### WHAT YOU NEED TO DO:
Scan the material below for lines with the word "然而种种举措并未奏效" and report how many there are, with nothing added.
|---|
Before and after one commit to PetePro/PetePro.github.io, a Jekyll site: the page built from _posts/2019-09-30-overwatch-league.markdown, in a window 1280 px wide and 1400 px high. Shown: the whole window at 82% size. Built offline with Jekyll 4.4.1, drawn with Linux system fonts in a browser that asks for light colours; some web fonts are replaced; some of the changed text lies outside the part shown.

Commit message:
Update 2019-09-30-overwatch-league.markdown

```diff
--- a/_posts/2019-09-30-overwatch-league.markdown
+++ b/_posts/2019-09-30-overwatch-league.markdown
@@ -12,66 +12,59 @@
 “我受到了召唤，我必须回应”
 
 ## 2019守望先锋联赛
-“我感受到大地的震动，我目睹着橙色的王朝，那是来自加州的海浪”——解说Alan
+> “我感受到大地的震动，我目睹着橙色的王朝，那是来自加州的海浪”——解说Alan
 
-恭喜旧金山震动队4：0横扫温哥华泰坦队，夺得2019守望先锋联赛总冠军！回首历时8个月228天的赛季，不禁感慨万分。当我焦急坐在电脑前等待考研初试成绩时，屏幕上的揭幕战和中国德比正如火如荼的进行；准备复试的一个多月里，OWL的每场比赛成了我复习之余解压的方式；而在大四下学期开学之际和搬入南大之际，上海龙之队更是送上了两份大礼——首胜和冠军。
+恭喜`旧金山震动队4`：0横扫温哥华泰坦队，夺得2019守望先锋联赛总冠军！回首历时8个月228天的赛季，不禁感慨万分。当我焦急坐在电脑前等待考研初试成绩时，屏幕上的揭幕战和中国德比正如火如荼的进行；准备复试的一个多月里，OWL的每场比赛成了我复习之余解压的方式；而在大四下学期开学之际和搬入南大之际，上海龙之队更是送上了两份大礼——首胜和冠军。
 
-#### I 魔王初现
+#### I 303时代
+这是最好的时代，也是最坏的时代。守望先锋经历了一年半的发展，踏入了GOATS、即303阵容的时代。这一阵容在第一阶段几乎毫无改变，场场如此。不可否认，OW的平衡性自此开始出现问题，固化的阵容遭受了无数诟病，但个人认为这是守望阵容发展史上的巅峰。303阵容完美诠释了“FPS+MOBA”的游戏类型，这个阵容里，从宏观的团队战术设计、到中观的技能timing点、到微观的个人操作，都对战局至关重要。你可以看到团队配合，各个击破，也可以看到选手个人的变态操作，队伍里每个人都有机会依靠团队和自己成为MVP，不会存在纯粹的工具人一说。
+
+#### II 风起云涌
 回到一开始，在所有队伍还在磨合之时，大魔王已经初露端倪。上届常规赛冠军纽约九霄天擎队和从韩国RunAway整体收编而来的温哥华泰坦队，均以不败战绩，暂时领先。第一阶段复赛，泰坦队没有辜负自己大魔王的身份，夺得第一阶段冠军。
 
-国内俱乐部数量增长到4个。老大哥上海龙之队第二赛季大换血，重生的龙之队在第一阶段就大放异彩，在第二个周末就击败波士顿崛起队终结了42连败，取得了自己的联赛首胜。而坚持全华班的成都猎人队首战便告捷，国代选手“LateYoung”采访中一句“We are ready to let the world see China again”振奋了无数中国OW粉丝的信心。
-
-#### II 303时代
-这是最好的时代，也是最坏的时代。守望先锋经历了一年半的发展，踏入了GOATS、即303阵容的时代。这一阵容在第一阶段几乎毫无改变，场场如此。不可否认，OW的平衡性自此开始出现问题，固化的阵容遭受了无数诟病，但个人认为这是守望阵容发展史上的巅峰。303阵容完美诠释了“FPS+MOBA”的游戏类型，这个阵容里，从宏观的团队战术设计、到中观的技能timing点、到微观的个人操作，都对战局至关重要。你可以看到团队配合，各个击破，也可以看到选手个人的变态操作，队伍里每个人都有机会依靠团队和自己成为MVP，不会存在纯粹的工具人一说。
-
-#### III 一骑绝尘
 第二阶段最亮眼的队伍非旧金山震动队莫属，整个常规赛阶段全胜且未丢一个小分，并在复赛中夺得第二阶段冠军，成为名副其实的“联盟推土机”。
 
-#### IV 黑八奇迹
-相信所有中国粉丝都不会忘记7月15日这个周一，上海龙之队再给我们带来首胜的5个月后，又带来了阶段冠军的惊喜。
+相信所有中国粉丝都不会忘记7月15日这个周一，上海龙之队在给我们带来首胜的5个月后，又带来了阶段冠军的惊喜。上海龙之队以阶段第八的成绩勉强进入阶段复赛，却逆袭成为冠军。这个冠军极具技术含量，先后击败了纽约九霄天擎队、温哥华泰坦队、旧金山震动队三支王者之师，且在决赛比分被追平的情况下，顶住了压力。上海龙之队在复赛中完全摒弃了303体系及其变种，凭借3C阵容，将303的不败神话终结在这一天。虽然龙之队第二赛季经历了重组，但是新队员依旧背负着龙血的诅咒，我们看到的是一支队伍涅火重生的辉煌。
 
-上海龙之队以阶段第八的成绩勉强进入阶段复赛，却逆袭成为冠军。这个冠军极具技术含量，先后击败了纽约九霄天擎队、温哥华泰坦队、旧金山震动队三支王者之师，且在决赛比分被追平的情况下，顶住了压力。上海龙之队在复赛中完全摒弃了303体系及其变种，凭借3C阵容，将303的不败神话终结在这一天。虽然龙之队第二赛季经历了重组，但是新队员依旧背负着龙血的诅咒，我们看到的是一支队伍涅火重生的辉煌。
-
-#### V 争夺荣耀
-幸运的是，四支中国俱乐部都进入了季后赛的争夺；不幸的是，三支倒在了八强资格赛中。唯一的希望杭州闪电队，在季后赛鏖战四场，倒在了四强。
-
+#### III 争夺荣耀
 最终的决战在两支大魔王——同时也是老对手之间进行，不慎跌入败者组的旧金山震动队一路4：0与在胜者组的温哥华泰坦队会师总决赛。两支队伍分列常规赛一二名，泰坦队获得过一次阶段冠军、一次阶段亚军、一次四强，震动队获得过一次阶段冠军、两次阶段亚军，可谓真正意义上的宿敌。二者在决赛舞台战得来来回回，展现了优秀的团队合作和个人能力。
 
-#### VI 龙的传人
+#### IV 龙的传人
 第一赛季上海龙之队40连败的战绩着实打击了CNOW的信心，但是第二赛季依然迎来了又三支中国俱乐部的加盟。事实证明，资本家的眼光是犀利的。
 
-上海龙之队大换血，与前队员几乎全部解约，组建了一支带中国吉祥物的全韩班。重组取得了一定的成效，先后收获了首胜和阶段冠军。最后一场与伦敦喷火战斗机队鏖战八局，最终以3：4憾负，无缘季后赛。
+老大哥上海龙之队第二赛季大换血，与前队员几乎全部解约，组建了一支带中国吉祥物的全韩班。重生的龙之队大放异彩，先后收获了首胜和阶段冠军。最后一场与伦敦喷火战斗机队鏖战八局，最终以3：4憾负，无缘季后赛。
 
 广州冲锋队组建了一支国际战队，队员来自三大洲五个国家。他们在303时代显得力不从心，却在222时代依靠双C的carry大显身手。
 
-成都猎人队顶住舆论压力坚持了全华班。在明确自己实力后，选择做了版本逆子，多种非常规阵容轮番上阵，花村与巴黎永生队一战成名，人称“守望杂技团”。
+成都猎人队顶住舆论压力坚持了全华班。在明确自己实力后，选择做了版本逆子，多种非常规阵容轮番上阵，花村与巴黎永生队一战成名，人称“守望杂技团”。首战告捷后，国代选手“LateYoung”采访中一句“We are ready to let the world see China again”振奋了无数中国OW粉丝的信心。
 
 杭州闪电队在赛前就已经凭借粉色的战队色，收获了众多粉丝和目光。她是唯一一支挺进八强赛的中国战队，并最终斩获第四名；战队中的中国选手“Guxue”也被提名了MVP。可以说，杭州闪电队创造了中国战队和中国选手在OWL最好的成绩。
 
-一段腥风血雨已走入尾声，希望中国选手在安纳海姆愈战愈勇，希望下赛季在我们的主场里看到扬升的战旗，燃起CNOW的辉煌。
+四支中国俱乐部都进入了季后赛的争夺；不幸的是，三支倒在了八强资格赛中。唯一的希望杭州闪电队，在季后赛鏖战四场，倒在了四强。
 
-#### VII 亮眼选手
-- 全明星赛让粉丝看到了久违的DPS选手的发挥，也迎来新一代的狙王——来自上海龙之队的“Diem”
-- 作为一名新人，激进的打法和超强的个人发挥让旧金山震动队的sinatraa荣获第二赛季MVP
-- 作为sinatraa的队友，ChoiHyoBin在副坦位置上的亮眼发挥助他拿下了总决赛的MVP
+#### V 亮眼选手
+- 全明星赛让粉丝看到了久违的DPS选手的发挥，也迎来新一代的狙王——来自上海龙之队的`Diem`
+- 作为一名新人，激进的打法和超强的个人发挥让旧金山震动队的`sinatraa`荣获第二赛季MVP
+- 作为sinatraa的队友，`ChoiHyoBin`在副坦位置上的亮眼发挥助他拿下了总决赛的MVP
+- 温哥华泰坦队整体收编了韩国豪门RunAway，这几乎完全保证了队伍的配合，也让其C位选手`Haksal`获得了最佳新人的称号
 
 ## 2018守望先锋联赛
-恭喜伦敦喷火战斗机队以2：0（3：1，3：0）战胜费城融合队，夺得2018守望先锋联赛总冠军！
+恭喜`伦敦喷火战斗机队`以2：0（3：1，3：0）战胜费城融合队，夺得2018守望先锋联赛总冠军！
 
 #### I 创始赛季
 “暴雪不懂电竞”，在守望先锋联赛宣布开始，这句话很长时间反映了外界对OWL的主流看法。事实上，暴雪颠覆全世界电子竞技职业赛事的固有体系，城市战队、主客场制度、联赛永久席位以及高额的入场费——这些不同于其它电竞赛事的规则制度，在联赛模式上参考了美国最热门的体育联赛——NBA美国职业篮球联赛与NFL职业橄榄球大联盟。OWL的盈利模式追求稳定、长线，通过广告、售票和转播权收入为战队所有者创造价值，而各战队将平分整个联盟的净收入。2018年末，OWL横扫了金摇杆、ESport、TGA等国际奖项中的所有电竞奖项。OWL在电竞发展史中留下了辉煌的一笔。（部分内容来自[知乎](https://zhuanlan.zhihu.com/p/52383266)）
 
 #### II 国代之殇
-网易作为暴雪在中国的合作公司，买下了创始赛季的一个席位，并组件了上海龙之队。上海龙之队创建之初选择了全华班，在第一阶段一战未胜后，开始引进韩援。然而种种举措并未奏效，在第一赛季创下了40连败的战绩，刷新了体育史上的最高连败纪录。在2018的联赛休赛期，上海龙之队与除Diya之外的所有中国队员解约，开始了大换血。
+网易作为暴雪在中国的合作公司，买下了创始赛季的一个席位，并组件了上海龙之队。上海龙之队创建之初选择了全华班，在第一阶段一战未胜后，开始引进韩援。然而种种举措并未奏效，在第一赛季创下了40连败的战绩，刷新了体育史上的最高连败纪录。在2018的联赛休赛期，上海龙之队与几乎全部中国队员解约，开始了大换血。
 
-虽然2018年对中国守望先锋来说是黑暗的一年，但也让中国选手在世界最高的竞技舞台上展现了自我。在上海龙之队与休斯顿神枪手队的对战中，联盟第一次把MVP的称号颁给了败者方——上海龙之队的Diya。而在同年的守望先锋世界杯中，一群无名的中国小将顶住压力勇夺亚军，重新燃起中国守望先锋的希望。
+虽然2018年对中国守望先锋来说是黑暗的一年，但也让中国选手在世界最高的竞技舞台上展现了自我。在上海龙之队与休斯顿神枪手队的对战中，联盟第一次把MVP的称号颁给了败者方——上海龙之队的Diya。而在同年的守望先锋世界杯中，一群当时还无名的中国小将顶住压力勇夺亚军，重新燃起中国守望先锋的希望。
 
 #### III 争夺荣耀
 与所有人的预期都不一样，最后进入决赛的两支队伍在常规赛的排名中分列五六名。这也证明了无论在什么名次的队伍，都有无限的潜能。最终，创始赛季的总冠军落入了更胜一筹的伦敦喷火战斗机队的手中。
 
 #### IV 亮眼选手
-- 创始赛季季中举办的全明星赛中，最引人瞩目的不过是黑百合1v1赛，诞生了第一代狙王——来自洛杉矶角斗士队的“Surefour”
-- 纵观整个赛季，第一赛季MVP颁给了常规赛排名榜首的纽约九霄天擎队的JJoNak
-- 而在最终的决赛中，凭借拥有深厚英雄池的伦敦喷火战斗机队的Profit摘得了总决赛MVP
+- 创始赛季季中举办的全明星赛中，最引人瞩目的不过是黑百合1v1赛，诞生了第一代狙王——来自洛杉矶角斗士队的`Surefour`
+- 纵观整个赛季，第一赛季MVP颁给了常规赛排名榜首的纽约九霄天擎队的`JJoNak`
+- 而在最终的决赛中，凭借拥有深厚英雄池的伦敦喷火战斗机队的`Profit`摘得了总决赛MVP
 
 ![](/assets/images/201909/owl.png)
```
|---|
### TASK OUTPUT:
2